#IHMayDay: tweeting for empowerment and social and emotional wellbeing
Published in
Australasian Psychiatry, October 2015
DOI 10.1177/1039856215609762
Pubmed ID
Authors

Sweet, Melissa, Geia, Lynore, Dudgeon, Pat, McCallum, Kerry, Melissa Sweet, Lynore Geia, Pat Dudgeon, Kerry McCallum

Abstract

This paper examines the themes of #IHMayDay, a day-long Twitter discussion about Indigenous health led by Aboriginal and Torres Strait Islander peoples on 1 May 2014. The Symplur analytics tool was used to identify the Twitter activity associated with #IHMayDay. This paper reviews the content of 423 tweets that were tweeted and retweeted by 346 individuals and 108 organisations. Issues related to social and emotional wellbeing were dominant, and the analysis highlights the empowering nature of the strengths-based discourse. Twitter-based events such as #IHMayDay and initiatives such as the rotated, curated account @IndigenousX are powerful platforms for learning, exchange, advocacy and dialogue about the social and emotional wellbeing and mental health of Aboriginal and Torres Strait Islander peoples.

Twitter Demographics

The data shown below were collected from the profiles of 12 tweeters who shared this research output. Click here to find out more about how the information was compiled.

Mendeley readers

The data shown below were compiled from readership statistics for 27 Mendeley readers of this research output.
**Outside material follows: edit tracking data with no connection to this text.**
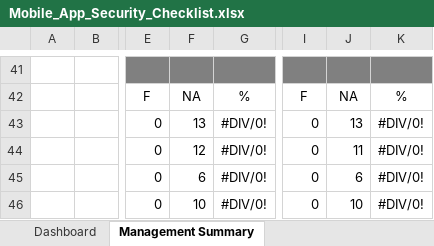
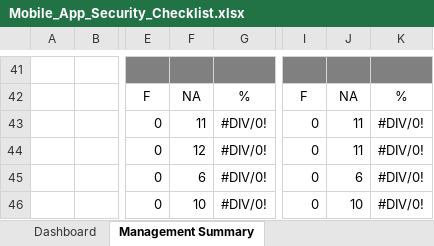
Before and after one commit to OWASP/owasp-mastg, an Excel workbook: Checklists/Mobile_App_Security_Checklist.xlsx, sheet Management Summary, drawn as a sheet; only a part is shown, gaps mark what is left out; values as stored, in another font and other column widths than the file's, no borders; charts and pictures and conditional formats not drawn; the diff names each change by its address in the sheet, - before the commit and + after, or states it on an @@ line.

```diff
--- a/Checklists/Mobile_App_Security_Checklist.xlsx (sheet Management Summary)
+++ b/Checklists/Mobile_App_Security_Checklist.xlsx (sheet Management Summary)
-F43: 13
+F43: 11
-J43: 13
+J43: 11
```
Also changed, not shown: sheet Security Requirements - Android, sheet Security Requirements - iOS, formulas that keep their value, charts or pictures.
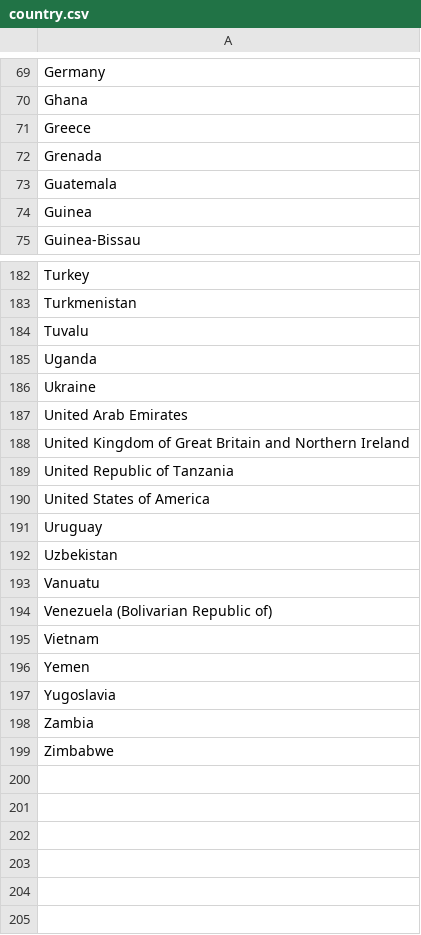
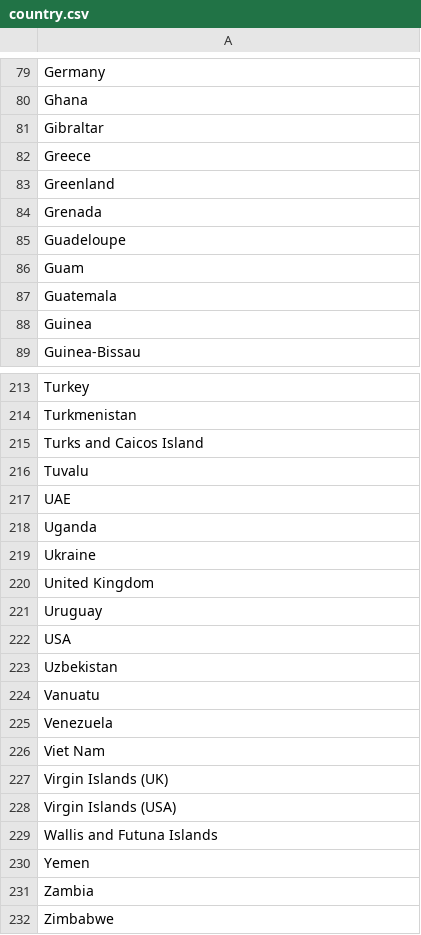
Before and after one commit to factly/validly, a CSV file: app/core/country.csv, drawn as a sheet; only a part is shown, gaps mark what is left out; the diff covers the shown part only.

Commit message:
feat: Geographic names for states and countries are modified and new names are updated

```diff
--- a/app/core/country.csv
+++ b/app/core/country.csv
@@ -70,4 +80,8 @@ Germany
 Ghana
+Gibraltar
 Greece
+Greenland
 Grenada
+Guadeloupe
+Guam
 Guatemala
@@ -183,16 +214,18 @@ Turkey
 Turkmenistan
+Turks and Caicos Island
 Tuvalu
+UAE
 Uganda
 Ukraine
-United Arab Emirates
-United Kingdom of Great Britain and Northern Ireland
-United Republic of Tanzania
-United States of America
+United Kingdom
 Uruguay
+USA
 Uzbekistan
 Vanuatu
-Venezuela (Bolivarian Republic of)
-Vietnam
+Venezuela
+Viet Nam
+Virgin Islands (UK)
+Virgin Islands (USA)
+Wallis and Futuna Islands
 Yemen
-Yugoslavia
 Zambia
```
Also changed, not shown: 32 added rows, 5 removed rows and 13 edited cells elsewhere in this file, app/core/state.csv.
Click here to see the associated Mendeley record.

Geographical breakdown

Country Count As %
United States 2 7%
Unknown 25 93%

Demographic breakdown

Readers by professional status Count As %
Unspecified 5 19%
Student > Ph. D. Student 4 15%
Researcher 3 11%
Student > Master 3 11%
Other 3 11%
Other 9 33%
Readers by discipline Count As %
Unspecified 7 26%
Social Sciences 7 26%
Arts and Humanities 3 11%
Psychology 3 11%
Medicine and Dentistry 3 11%
Other 4 15%

Attention Score in Context

This research output has an Altmetric Attention Score of 11. This is our high-level measure of the quality and quantity of online attention that it has received. This Attention Score, as well as the ranking and number of research outputs shown below, was calculated when the research output was last mentioned on 14 May 2018.
All research outputs
#1,211,910
of 12,119,647 outputs
Outputs from Australasian Psychiatry
#66
of 968 outputs
Outputs of similar age
#35,705
of 251,989 outputs
Outputs of similar age from Australasian Psychiatry
#5
of 60 outputs
Altmetric has tracked 12,119,647 research outputs across all sources so far. Compared to these this one has done well and is in the 89th percentile: it's in the top 25% of all research outputs ever tracked by Altmetric.
So far Altmetric has tracked 968 research outputs from this source. They receive a mean Attention Score of 3.1. This one has done particularly well, scoring higher than 93% of its peers.
Older research outputs will score higher simply because they've had more time to accumulate mentions. To account for age we can compare this Altmetric Attention Score to the 251,989 tracked outputs that were published within six weeks on either side of this one in any source. This one has done well, scoring higher than 85% of its contemporaries.
We're also able to compare this research output to 60 others from the same source and published within six weeks on either side of this one. This one has done particularly well, scoring higher than 91% of its contemporaries.